Task instructions: In the entries below, find every line holding the string "hardware" and collect it.

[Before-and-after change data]

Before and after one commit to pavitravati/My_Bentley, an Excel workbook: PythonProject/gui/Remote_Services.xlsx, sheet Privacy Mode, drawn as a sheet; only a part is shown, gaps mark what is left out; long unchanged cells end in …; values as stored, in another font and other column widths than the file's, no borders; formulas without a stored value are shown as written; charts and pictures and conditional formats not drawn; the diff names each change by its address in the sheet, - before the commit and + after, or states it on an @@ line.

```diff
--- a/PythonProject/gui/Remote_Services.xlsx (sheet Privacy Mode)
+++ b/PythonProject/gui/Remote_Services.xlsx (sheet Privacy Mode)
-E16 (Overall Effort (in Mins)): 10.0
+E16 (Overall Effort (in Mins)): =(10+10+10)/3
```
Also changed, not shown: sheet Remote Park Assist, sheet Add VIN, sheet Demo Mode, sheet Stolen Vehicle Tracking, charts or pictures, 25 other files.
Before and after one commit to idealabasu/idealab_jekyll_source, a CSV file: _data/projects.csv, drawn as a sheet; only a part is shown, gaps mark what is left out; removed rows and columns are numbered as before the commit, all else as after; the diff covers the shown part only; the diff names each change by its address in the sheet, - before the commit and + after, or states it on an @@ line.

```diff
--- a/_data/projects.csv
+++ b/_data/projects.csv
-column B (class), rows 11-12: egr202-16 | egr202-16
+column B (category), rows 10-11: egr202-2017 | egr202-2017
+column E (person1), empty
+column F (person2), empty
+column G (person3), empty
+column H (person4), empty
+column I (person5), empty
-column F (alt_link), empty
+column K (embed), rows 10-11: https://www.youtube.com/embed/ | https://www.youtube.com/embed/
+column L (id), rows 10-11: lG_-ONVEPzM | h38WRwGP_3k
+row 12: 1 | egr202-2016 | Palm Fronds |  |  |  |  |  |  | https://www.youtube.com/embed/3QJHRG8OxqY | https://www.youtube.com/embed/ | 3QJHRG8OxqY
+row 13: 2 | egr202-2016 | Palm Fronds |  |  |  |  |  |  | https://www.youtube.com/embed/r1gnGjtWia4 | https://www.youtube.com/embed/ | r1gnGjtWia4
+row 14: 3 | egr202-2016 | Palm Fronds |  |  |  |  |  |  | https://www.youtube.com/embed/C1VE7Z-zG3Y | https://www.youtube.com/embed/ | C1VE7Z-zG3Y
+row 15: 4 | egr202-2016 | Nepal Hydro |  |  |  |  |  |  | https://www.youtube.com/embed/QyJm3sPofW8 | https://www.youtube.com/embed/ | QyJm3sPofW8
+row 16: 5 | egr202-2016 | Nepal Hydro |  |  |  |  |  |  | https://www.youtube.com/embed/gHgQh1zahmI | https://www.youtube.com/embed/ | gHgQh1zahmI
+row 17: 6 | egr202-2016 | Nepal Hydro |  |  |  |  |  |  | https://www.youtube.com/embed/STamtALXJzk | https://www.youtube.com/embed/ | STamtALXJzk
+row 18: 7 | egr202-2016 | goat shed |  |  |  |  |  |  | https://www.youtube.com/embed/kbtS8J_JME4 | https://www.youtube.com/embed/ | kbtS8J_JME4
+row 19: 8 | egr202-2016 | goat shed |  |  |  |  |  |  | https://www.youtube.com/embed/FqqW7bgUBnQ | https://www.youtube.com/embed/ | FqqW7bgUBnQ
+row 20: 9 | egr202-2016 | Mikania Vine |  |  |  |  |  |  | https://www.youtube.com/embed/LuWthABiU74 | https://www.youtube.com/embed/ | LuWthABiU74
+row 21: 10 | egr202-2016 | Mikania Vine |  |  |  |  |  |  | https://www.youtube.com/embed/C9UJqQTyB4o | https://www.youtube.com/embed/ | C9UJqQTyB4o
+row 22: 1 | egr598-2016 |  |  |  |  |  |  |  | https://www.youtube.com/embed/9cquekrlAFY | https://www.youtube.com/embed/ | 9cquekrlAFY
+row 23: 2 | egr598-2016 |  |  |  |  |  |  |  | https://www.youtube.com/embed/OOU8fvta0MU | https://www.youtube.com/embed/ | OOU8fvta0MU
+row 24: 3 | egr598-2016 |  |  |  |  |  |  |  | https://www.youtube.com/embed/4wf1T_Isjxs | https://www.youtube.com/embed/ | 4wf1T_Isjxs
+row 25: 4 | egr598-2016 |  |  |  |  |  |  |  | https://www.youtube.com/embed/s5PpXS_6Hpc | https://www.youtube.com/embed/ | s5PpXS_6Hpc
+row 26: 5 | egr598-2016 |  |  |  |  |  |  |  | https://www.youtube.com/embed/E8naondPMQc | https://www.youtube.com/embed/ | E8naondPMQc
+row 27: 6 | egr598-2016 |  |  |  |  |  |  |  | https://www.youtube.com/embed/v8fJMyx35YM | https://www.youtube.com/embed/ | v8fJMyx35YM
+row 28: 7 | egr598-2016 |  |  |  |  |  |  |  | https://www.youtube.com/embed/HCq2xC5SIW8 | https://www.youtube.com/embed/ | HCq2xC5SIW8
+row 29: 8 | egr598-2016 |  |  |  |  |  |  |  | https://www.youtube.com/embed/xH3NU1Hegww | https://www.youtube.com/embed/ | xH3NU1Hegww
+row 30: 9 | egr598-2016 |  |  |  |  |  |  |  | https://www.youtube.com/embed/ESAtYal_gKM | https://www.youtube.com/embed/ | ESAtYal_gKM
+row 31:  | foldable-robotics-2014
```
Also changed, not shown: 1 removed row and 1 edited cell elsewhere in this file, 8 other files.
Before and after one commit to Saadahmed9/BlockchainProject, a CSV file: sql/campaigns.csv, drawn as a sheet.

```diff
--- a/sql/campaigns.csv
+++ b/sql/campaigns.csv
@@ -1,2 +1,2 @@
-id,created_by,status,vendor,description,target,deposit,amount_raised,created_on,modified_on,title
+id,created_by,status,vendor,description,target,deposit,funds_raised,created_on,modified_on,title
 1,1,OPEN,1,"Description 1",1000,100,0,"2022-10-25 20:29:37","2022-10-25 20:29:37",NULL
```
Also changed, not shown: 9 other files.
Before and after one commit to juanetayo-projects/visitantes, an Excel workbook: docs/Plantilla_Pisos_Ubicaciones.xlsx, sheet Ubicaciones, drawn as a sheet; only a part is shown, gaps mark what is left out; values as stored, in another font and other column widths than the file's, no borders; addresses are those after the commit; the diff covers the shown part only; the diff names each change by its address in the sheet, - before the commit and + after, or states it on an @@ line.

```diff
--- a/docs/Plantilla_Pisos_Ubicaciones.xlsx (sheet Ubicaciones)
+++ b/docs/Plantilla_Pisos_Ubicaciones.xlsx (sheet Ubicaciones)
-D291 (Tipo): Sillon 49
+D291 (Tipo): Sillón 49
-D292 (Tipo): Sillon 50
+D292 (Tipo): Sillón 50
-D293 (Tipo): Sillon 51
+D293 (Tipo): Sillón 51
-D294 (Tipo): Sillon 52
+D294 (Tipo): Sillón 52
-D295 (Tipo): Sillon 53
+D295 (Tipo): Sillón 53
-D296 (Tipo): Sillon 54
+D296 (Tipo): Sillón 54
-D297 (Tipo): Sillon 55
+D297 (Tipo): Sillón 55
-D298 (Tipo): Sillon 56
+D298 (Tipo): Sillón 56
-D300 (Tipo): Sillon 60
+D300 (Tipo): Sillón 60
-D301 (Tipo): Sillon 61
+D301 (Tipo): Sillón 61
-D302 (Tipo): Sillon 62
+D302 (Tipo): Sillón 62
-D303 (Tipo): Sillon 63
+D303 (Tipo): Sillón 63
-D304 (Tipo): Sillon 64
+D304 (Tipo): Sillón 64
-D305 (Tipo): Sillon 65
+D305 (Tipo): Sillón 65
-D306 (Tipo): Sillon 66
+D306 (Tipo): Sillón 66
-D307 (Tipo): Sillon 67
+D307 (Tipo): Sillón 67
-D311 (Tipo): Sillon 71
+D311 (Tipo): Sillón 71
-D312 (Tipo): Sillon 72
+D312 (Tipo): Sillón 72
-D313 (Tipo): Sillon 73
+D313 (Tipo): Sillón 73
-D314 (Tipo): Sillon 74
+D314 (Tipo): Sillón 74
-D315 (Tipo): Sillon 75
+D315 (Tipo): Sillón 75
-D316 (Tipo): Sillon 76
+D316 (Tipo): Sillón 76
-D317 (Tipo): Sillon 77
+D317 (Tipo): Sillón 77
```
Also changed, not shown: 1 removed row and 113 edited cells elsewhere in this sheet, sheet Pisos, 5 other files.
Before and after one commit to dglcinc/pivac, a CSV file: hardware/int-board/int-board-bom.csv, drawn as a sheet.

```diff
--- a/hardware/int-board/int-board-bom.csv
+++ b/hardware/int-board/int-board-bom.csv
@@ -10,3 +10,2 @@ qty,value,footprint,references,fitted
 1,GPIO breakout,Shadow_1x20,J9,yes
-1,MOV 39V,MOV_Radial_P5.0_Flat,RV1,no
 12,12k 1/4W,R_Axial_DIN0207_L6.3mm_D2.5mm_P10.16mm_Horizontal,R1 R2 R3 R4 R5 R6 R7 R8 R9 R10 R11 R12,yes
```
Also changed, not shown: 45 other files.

Result of the exercise:
Before and after one commit to dglcinc/pivac, a CSV file: hardware/int-board/int-board-bom.csv, drawn as a sheet.
--- a/hardware/int-board/int-board-bom.csv
+++ b/hardware/int-board/int-board-bom.csv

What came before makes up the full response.